Last Update 23 March 2005 3:00 am
DOHA, 23 March 2005 — Economic experts in the Gulf state of Qatar, which is pouring billions of dollars into gas projects, yesterday shrugged off a car bomb attack in the capital which killed a Briton and wounded 12 other people.
Despite the shock waves from the weekend blast — the first such attack in Qatar — the experts said they saw it having little impact on the booming economy.
Beshir Al-Kahlut, a financial analyst with Qatar’s central bank, said there were no signs yet that the blast had economic repercussions. “Up to this moment, I can’t see any impact on the economy, though everyone is astonished at what happened. Qatar’s economy has expanded in a marvelous way in all fields,” said Kahlut.
Qatar achieved a GDP growth of 22 percent last year and has recorded a surplus budget for the past five years despite increased spending. “Qatar is not Saudi Arabia, Kuwait or Iraq. It’s a very strange incident which I don’t think will be easily repeated,” he said, adding that the lucrative gas sector would be unaffected.
“There are giant projects going on, billions are to be spent. I don’t think the incident will affect this,” particularly if the attack is an isolated one, said Kahlut. “We have a very good security system. Okay, this incident may have bypassed that but these things can happen anywhere.” His comments were echoed by Mohammed Khalid Al-Mana, chairman of Qatar’s Chamber of Commerce. “I don’t think there will be a major effect,” he said, adding: “Stock market prices are at a normal level.
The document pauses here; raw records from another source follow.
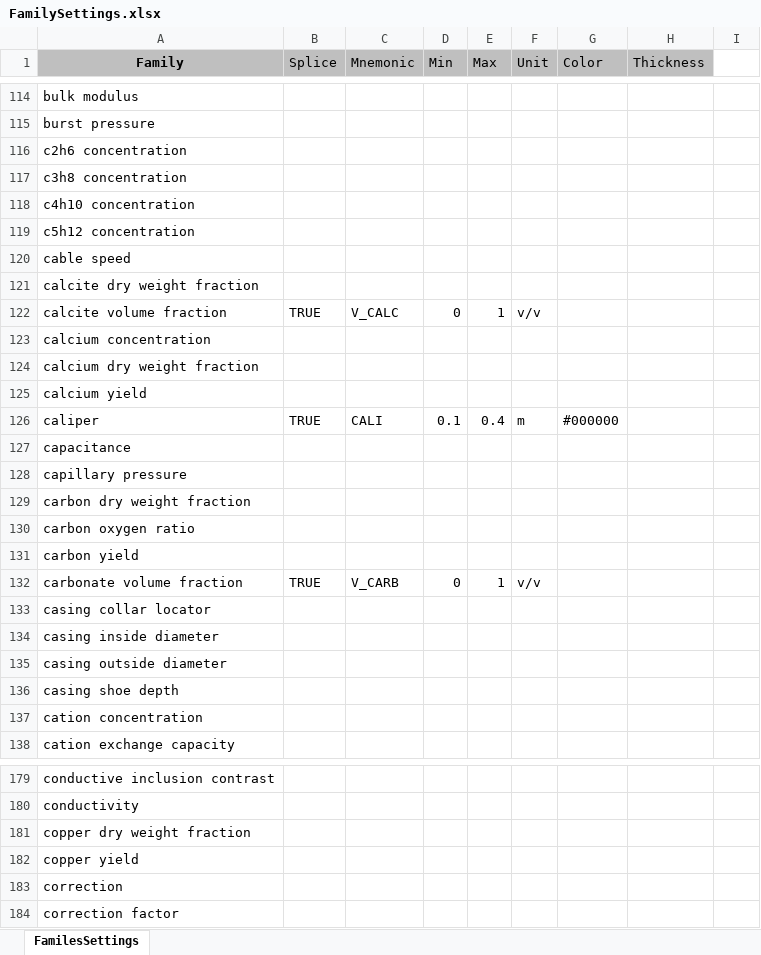
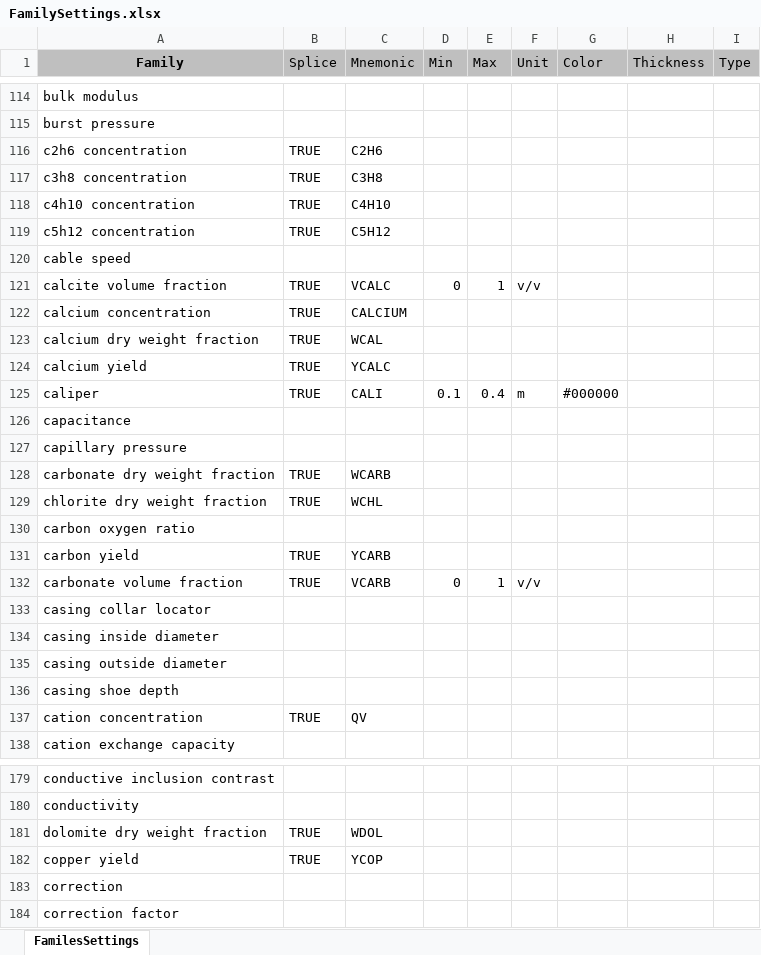
Before and after one commit to iGeophysix/gamma, an Excel workbook: components/importexport/rules/src/FamilySettings.xlsx, sheet FamilesSettings, drawn as a sheet; only a part is shown, gaps mark what is left out; values as stored, in another font and other column widths than the file's, no borders; removed rows and columns are numbered as before the commit, all else as after; the diff covers the shown part only; the diff names each change by its address in the sheet, - before the commit and + after, or states it on an @@ line.

```diff
--- a/components/importexport/rules/src/FamilySettings.xlsx (sheet FamilesSettings)
+++ b/components/importexport/rules/src/FamilySettings.xlsx (sheet FamilesSettings)
-I1: (empty)
+I1: Type
-I1 fill: none
+I1 fill: #BFBFBF
-B116:B119 (Splice): (empty)
+B116:B119 (Splice): TRUE
-C116 (Mnemonic): (empty)
+C116 (Mnemonic): C2H6
-C117 (Mnemonic): (empty)
+C117 (Mnemonic): C3H8
-C118 (Mnemonic): (empty)
+C118 (Mnemonic): C4H10
-C119 (Mnemonic): (empty)
+C119 (Mnemonic): C5H12
-row 121: calcite dry weight fraction
-C121 (Mnemonic): V_CALC
+C121 (Mnemonic): VCALC
-B122:B124 (Splice): (empty)
+B122:B124 (Splice): TRUE
-C122 (Mnemonic): (empty)
+C122 (Mnemonic): CALCIUM
-C123 (Mnemonic): (empty)
+C123 (Mnemonic): WCAL
-C124 (Mnemonic): (empty)
+C124 (Mnemonic): YCALC
-row 129: carbon dry weight fraction
+row 128: carbonate dry weight fraction | TRUE | WCARB
+row 129: chlorite dry weight fraction | TRUE | WCHL
-B131 (Splice): (empty)
+B131 (Splice): TRUE
-C131 (Mnemonic): (empty)
+C131 (Mnemonic): YCARB
-C132 (Mnemonic): V_CARB
+C132 (Mnemonic): VCARB
-B137 (Splice): (empty)
+B137 (Splice): TRUE
-C137 (Mnemonic): (empty)
+C137 (Mnemonic): QV
-row 181: copper dry weight fraction
+row 181: dolomite dry weight fraction | TRUE | WDOL
-B182 (Splice): (empty)
+B182 (Splice): TRUE
-C182 (Mnemonic): (empty)
+C182 (Mnemonic): YCOP
```
Also changed, not shown: 41 added rows, 41 removed rows, 178 edited cells and cell formats elsewhere in this sheet, formulas that keep their value, 2 other files.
The shares of some companies have gone up and others have gone down, things are normal.” “Such a blast does not mean it’s not a secure place for investors,” Mana said, pointing out that “even in Iraq, where it’s not secure, investment is happening.”
Qatar has major investments, he added, which would not be affected by a sole blast, the first of its kind to hit the gas-rich state. “You can measure it from the stock market where there was no impact,” said Hussam Abu Issa, vice chairman of Salam International Investment Company, which is listed on the exchange. “People were not afraid.”
The bombing, which struck outside the Doha Players theater as a performance of a Shakespeare play was underway, shocked residents of the tiny Gulf emirate, which is determined to become the world’s top exporter of liquefied natural gas (LNG).
In January, Qatar, with the world’s third largest proven gas reserves, announced investment plans worth $108 billion over five years, $50 billion of it for infrastructure projects and the rest on oil and gas ventures.
The country has signed several multi-billion-dollar deals with foreign majors to develop its LNG industry in keeping with its ambition to become a global energy giant.
Qatari businessman Mohammed Noor Al-Obaidly, commenting on the blast, said: “So far everything has continued as normal. But we hope this (attacks) won’t continue, this is very important.
The first day after the blast, the index of Qatar’s stock exchange, which will open up to foreigners next month, went down slightly, “and much less than on normal days,” said Saif Al-Mansuri, the exchange’s director. “It means that so far there has been no effect at all. We are sure that the authorities will confront this phenomenon,” Mansuri said.
The bomber has been named as Omar Ahmad Abdullah Ali, an Egyptian IT employee with state-run Qatar Petroleum. The television channel Al-Jazeera quoted Qatar’s Interior Ministry as saying the Saturday bombing was a suicide attack.